Two-Week Intensives (PHP/IOP)

Virtual and In-Person Eating Disorder Relapse Prevention

Relapse Prevention Support

Recovering from an eating disorder is not a linear journey; almost everyone struggles in their recovery from time to time. Having a relapse prevention plan is an integral part of maintaining recovery and ensuring that temporary setbacks and lapses don’t escalate.

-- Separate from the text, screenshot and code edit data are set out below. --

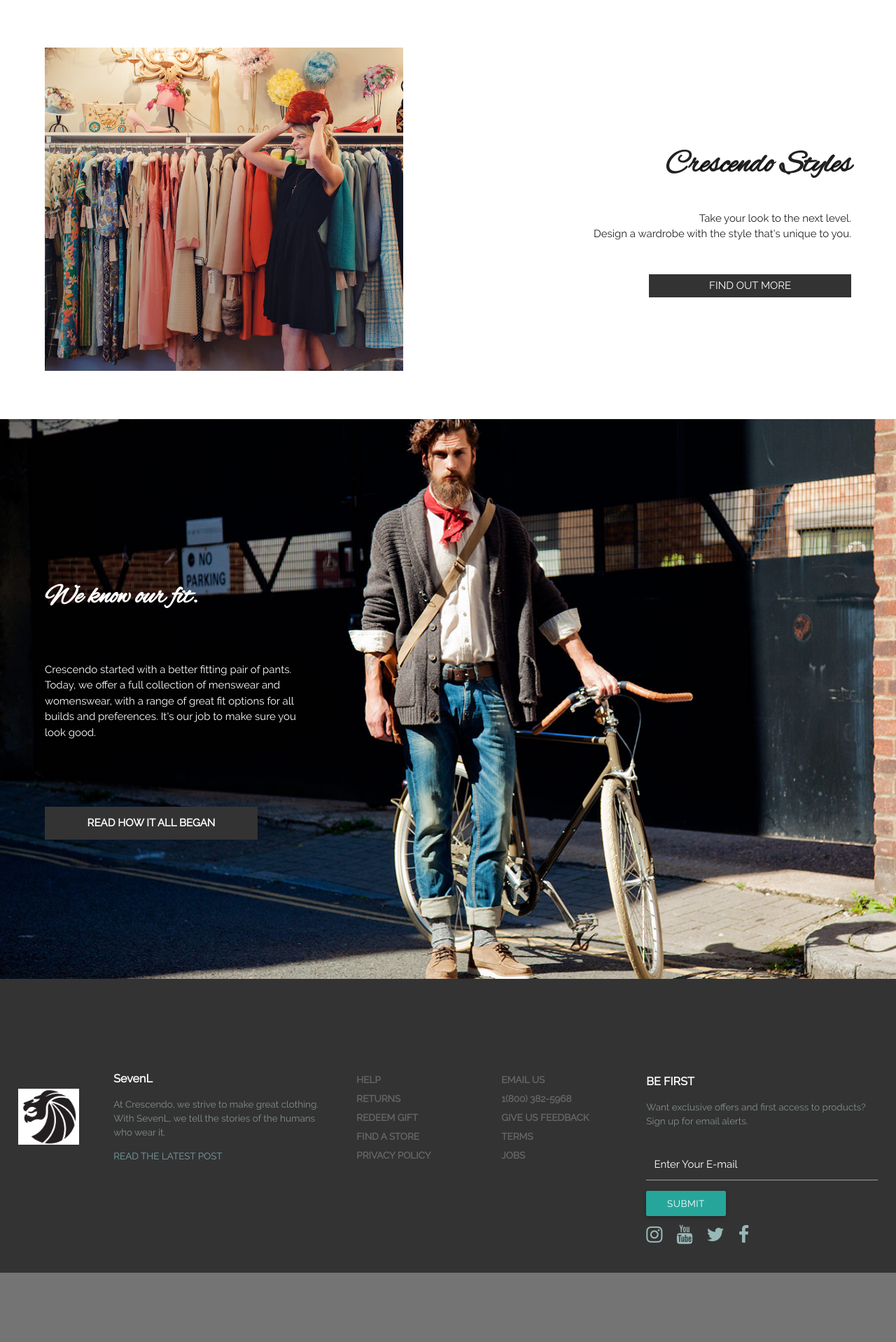
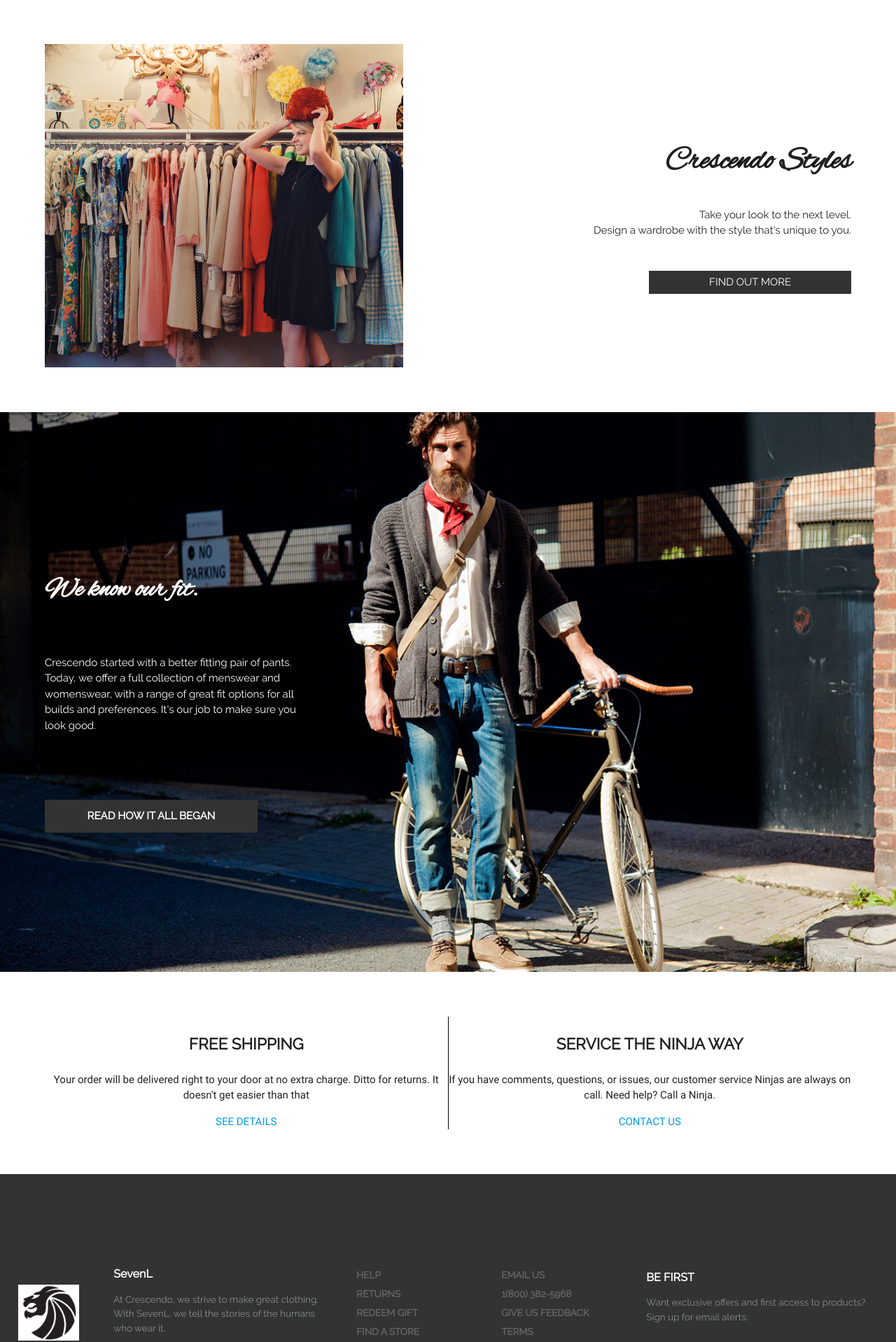
Before and after one commit to swagner23q/crescendo, a PHP site: page /index.html in a window 1280 px wide. Shown: the part 691-2609 px from the top of the page at 70% size. Before the commit the page ends 2510 px from the top, so only its background shows below. Run offline with PHP 8.4, Linux system fonts and the light colour scheme; some libraries are stand-ins or nearby versions.

Commit message:
add final content styling for landing page

```diff
--- a/css/styles.css
+++ b/css/styles.css
@@ -122,7 +122,7 @@ header {
   padding: 5%;
   display: flex;
   margin-top: 0;
-  height: 75vh;
+  max-height: 600px;
   width: 100%; }
   .styles img {
     height: auto;
@@ -162,6 +162,29 @@ header {
     color: white;
     width: 32%;
     height: 24%; }
+
+.shippingNinjaContainer {
+  padding: 5%;
+  display: flex;
+  text-align: center; }
+  .shippingNinjaContainer h3 {
+    font-family: "Raleway";
+    font-size: 1.5em;
+    font-weight: bold; }
+  .shippingNinjaContainer .shipping {
+    align-self: center;
+    width: 50%; }
+  .shippingNinjaContainer .ninja {
+    align-self: center;
+    width: 50%; }
+    .shippingNinjaContainer .ninja h3 {
+      font-family: "Raleway";
+      font-size: 1.5em;
+      font-weight: bold; }
+    .shippingNinjaContainer .ninja p {
+      font-size: 1em !important; }
+  .shippingNinjaContainer .verticalLine {
+    border-left: 1px solid black; }
 
 footer {
   font-family: "Raleway";
--- a/index.html
+++ b/index.html
@@ -82,9 +82,20 @@
       <p>Crescendo started with a better fitting pair of pants. Today, we offer a full collection of menswear and womenswear, with a range of great fit options for all builds and preferences. It's our job to make sure you look good.</p>
       <span class="bottomStylesButton">READ HOW IT ALL BEGAN</span>
     </section>
-    <!-- <section class="shippingNinja">
-      <h3>FREE SHIPPING
-    </section> -->
+
+    <section class="shippingNinjaContainer">
+      <div class="shipping">
+        <h3>FREE SHIPPING</h3>
+        <p>Your order will be delivered right to your door at no extra charge. Ditto for returns. It doesn't get easier than that</p>
+        <a href="#">SEE DETAILS</a>
+      </div>
+      <div class="verticalLine"></div>
+      <div class="ninja">
+        <h3>SERVICE THE NINJA WAY</h3>
+        <p>If you have comments, questions, or issues, our customer service Ninjas are always on call. Need help? Call a Ninja.</p>
+        <a href="#">CONTACT US</a>
+      </div>
+    </section>
 
 <!-- End Middle Content -->
 
--- a/scss/layout/_containers.scss
+++ b/scss/layout/_containers.scss
@@ -24,7 +24,7 @@ header {
   padding: 5%;
   display: flex;
   margin-top: 0;
-  height: 75vh;
+  max-height: 600px;
   width: 100%;
 
   img {
@@ -68,6 +68,35 @@ header {
     width: 32%;
     height: 24%;
 
+  }
+}
+
+.shippingNinjaContainer {
+  padding: 5%;
+  display: flex;
+  text-align: center;
+  h3 {
+    @include fontBasics("Raleway", $font-size: 1.5em);
+    font-weight: bold;
+  }
+  .shipping {
+    align-self: center;
+    width: 50%;
+
+  }
+  .ninja {
+    align-self: center;
+    width: 50%;
+    h3 {
+      @include fontBasics("Raleway", $font-size: 1.5em);
+      font-weight: bold;
+    }
+    p {
+      font-size: 1em!important;
+    }
+  }
+  .verticalLine {
+    border-left: 1px solid $black;
   }
 }
 
```
Also changed, not shown: 1 other file.
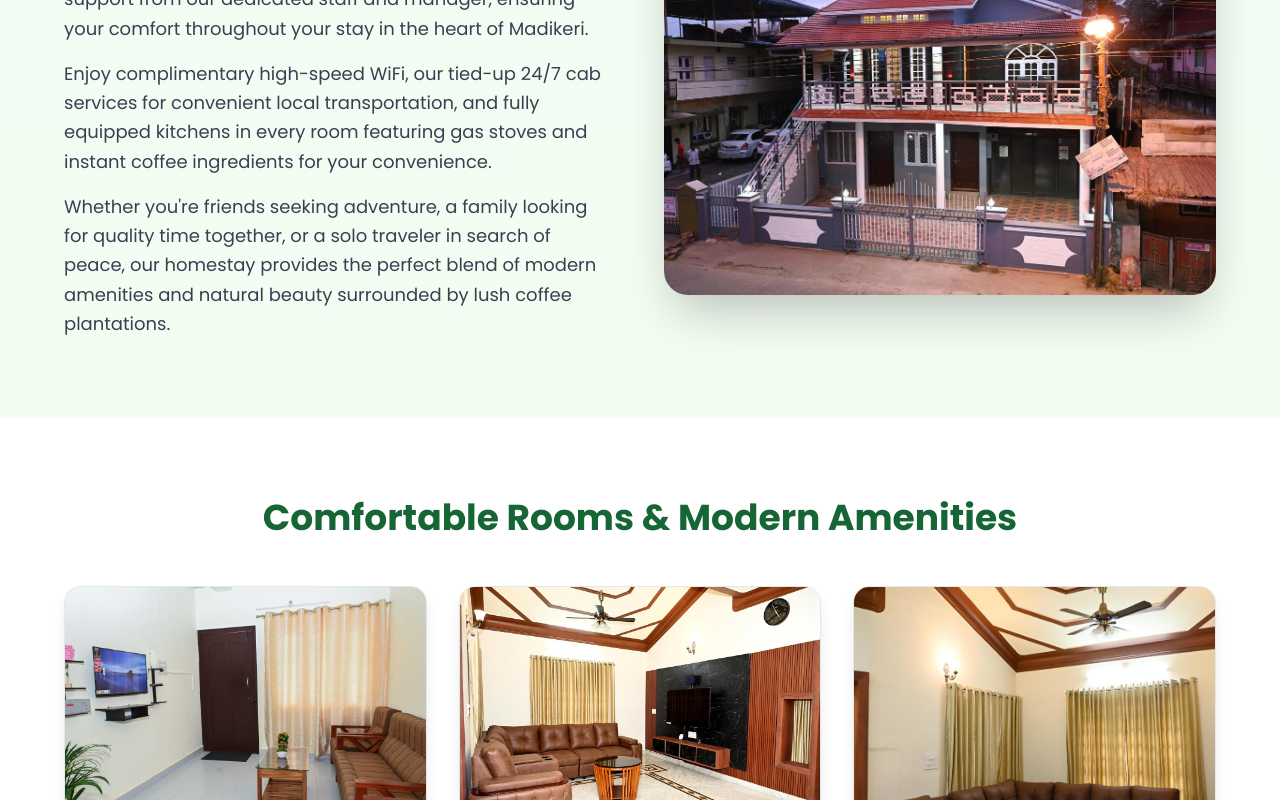
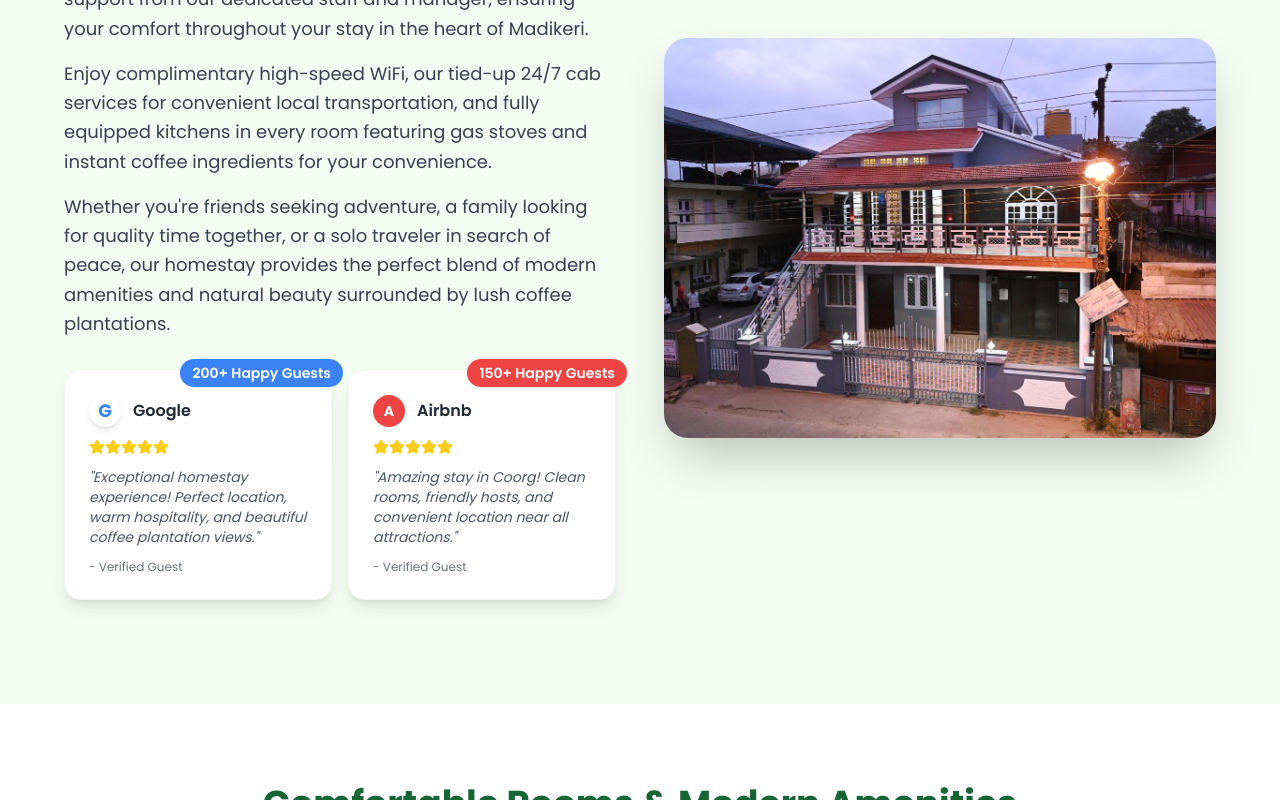
Before and after one commit to imAneeshD/coorg-escape-webpage, a React (Vite) app: page / in a window 1280 px wide. Shown: the part 1029-1829 px from the top of the page. Built offline with nearby package versions, Linux system fonts and the light colour scheme; no server answers.

Commit message:
Add Google and Airbnb reviews
Added 5-star Google and Airbnb reviews to the about section.

```diff
--- a/src/pages/Index.tsx
+++ b/src/pages/Index.tsx
@@ -91,7 +91,7 @@ const AboutSection = () => (
           <h2 className="text-3xl md:text-4xl font-bold text-green-800 mb-6">
             Experience Authentic Coorgi Hospitality
           </h2>
-          <div className="space-y-4 text-gray-700 text-lg leading-relaxed">
+          <div className="space-y-4 text-gray-700 text-lg leading-relaxed mb-8">
             <p>
               At Kuppendare Homestay, we provide exceptional 24/7 support from our dedicated staff and manager,
               ensuring your comfort throughout your stay in the heart of Madikeri.
@@ -105,6 +105,53 @@ const AboutSection = () => (
               in search of peace, our homestay provides the perfect blend of modern amenities and natural beauty
               surrounded by lush coffee plantations.
             </p>
+          </div>
+
+          {/* Google and Airbnb Reviews */}
+          <div className="grid md:grid-cols-2 gap-4 mb-6">
+            {/* Google Review */}
+            <div className="relative bg-white rounded-2xl shadow-lg p-6 border border-gray-100">
+              <div className="absolute -top-3 -right-3 bg-blue-500 text-white px-3 py-1 rounded-full text-sm font-semibold">
+                200+ Happy Guests
+              </div>
+              <div className="flex items-center gap-3 mb-3">
+                <div className="w-8 h-8 bg-white rounded-full flex items-center justify-center shadow-md">
+                  <span className="text-blue-500 font-bold text-lg">G</span>
+                </div>
+                <span className="font-semibold text-gray-800">Google</span>
+              </div>
+              <div className="flex mb-3">
+                {[...Array(5)].map((_, i) => (
+                  <Star key={i} className="w-4 h-4 fill-yellow-400 text-yellow-400" />
+                ))}
+              </div>
+              <p className="text-gray-600 text-sm italic mb-3">
+                "Exceptional homestay experience! Perfect location, warm hospitality, and beautiful coffee plantation views."
+              </p>
+              <p className="text-xs text-gray-500">- Verified Guest</p>
+            </div>
+
+            {/* Airbnb Review */}
+            <div className="relative bg-white rounded-2xl shadow-lg p-6 border border-gray-100">
+              <div className="absolute -top-3 -right-3 bg-red-500 text-white px-3 py-1 rounded-full text-sm font-semibold">
+                150+ Happy Guests
+              </div>
+              <div className="flex items-center gap-3 mb-3">
+                <div className="w-8 h-8 bg-red-500 rounded-full flex items-center justify-center">
+                  <span className="text-white font-bold text-sm">A</span>
+                </div>
+                <span className="font-semibold text-gray-800">Airbnb</span>
+              </div>
+              <div className="flex mb-3">
+                {[...Array(5)].map((_, i) => (
+                  <Star key={i} className="w-4 h-4 fill-yellow-400 text-yellow-400" />
+                ))}
+              </div>
+              <p className="text-gray-600 text-sm italic mb-3">
+                "Amazing stay in Coorg! Clean rooms, friendly hosts, and convenient location near all attractions."
+              </p>
+              <p className="text-xs text-gray-500">- Verified Guest</p>
+            </div>
           </div>
         </div>
         <div className="order-1 lg:order-2">
```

Two-Week Intensives are designed to help clients nourish their hard-earned recoveries and get back on track. Alsana offers virtual and in-person Two-Week Intensives for PHP/IOP. Call us today. (855)915-0213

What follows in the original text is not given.